* TASK STATEMENT
Where a line holds the word "trivial", copy it from the records.

* DATASET

======

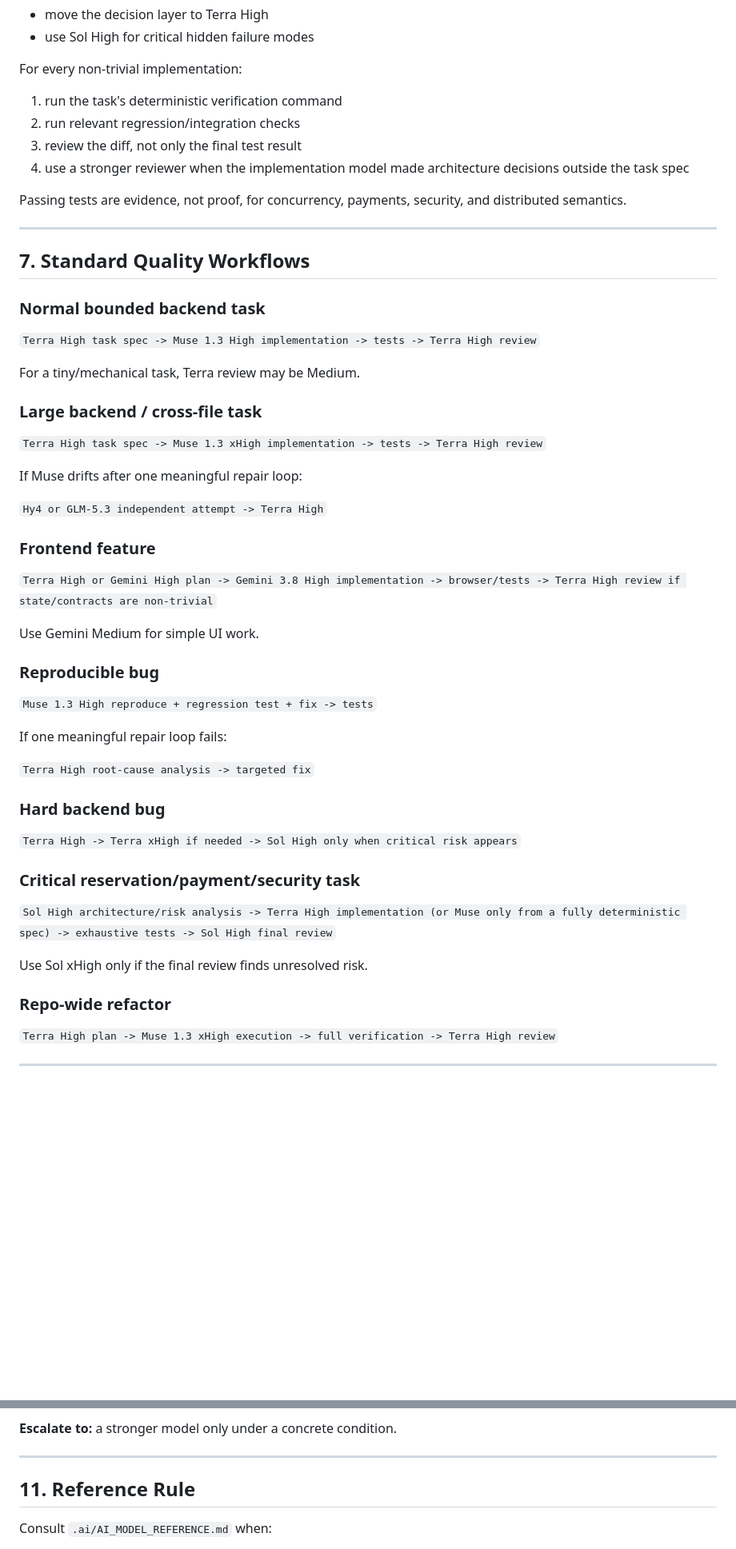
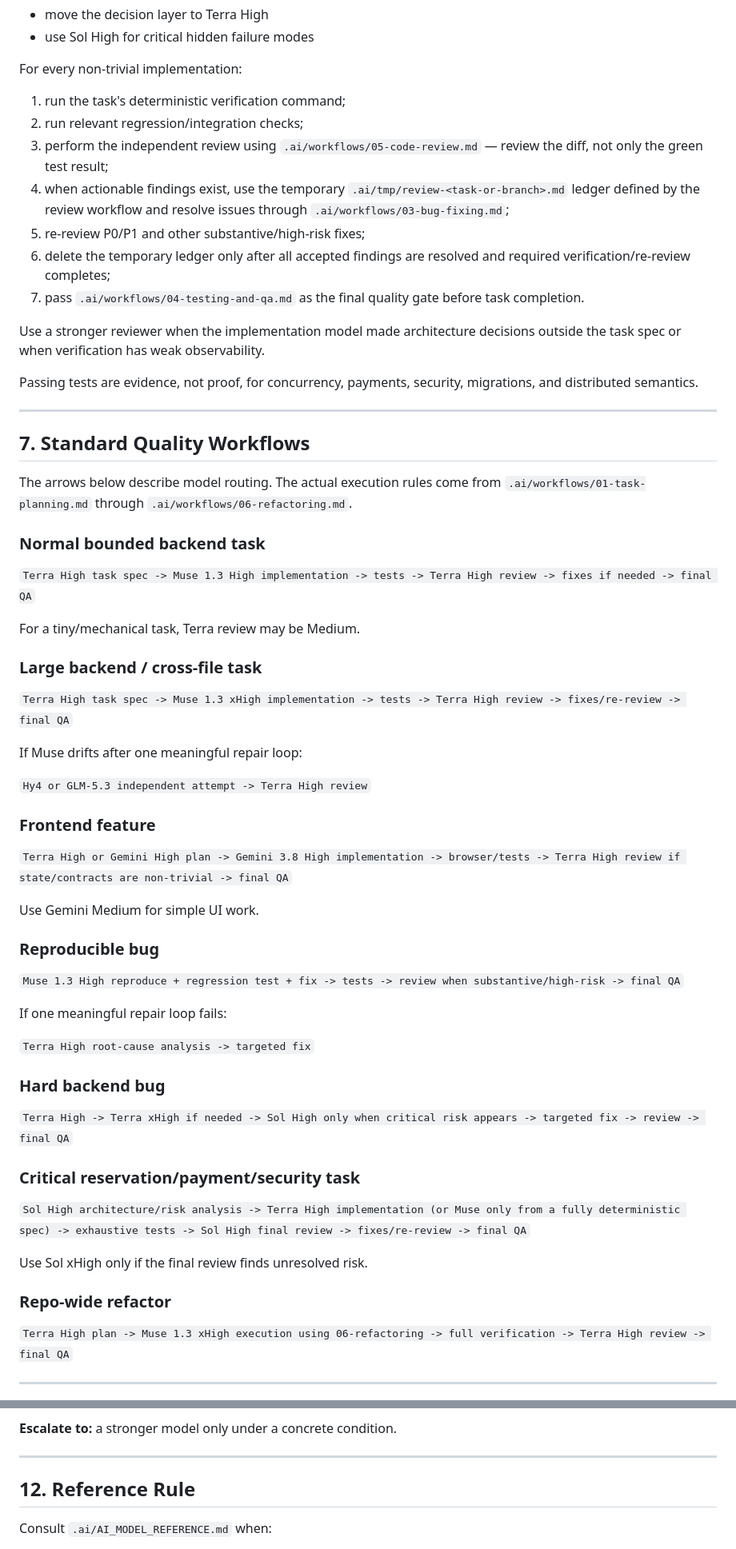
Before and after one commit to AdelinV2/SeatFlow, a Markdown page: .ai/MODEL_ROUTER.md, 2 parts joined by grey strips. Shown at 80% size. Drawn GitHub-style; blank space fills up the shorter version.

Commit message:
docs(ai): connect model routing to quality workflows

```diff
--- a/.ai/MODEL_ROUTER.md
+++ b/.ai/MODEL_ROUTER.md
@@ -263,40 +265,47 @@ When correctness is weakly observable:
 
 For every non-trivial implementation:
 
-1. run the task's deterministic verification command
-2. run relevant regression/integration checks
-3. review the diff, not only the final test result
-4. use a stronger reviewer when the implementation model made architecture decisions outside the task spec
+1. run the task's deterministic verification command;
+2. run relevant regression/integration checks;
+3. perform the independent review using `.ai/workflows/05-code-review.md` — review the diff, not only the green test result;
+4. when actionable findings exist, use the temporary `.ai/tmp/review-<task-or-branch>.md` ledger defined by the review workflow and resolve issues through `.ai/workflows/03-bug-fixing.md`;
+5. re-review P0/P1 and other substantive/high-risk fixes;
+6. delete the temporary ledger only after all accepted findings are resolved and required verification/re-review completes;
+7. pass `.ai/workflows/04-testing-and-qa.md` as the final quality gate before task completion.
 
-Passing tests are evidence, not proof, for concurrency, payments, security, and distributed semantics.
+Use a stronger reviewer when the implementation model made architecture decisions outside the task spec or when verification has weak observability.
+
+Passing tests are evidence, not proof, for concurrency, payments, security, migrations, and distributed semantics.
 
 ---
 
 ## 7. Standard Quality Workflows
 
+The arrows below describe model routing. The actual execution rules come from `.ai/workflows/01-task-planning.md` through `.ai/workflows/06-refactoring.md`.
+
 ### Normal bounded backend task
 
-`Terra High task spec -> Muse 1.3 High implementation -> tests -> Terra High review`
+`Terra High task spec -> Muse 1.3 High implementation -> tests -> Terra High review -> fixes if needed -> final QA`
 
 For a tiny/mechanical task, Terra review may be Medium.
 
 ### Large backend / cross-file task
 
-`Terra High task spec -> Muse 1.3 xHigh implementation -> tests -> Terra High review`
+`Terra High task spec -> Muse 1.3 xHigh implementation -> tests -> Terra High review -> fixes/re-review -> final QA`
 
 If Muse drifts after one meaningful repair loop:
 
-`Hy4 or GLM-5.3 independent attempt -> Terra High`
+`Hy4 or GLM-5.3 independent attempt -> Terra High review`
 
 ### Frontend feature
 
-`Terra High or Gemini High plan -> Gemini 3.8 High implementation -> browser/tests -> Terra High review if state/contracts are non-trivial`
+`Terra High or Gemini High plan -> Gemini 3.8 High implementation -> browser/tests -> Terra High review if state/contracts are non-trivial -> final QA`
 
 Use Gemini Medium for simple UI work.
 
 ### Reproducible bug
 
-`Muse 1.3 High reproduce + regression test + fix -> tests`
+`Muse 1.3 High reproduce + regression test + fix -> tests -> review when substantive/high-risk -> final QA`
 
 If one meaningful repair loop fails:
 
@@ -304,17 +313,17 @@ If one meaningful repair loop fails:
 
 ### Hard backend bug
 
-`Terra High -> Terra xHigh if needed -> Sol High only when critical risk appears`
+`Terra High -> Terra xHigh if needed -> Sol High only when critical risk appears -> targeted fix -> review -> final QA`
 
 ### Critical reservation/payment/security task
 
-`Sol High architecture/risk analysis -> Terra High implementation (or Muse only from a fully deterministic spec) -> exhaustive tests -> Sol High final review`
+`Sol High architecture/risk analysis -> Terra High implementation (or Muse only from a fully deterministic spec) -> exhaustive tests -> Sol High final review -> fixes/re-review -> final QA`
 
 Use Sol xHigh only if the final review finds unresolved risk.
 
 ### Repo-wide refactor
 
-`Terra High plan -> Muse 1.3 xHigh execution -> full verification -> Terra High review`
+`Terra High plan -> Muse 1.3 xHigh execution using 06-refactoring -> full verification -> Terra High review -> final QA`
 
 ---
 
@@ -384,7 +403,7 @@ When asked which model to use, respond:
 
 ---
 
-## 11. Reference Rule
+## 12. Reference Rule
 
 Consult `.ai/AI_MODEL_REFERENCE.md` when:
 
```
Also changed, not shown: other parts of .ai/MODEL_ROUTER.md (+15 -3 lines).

======

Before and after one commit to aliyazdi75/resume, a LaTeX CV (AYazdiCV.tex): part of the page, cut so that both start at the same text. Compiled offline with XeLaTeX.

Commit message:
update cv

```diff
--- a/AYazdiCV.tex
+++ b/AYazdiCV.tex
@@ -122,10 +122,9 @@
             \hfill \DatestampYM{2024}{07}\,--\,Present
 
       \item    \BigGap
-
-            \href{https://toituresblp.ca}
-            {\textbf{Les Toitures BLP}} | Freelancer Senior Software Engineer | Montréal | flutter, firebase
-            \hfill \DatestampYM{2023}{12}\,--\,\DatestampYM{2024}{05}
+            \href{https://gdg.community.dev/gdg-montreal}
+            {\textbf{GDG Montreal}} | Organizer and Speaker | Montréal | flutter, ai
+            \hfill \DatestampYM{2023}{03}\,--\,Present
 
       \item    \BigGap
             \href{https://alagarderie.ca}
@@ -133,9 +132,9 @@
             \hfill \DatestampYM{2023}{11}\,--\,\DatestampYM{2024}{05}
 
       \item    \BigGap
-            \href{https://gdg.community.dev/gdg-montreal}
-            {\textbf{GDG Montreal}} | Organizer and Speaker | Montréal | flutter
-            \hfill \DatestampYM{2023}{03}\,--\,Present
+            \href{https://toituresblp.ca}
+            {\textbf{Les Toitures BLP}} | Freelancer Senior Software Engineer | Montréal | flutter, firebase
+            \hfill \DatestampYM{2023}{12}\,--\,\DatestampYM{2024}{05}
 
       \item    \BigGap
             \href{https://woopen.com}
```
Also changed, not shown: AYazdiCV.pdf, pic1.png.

======

* YOUR SOLUTION
 For every non-trivial implementation:
-`Terra High or Gemini High plan -> Gemini 3.8 High implementation -> browser/tests -> Terra High review if state/contracts are non-trivial`
+`Terra High or Gemini High plan -> Gemini 3.8 High implementation -> browser/tests -> Terra High review if state/contracts are non-trivial -> final QA`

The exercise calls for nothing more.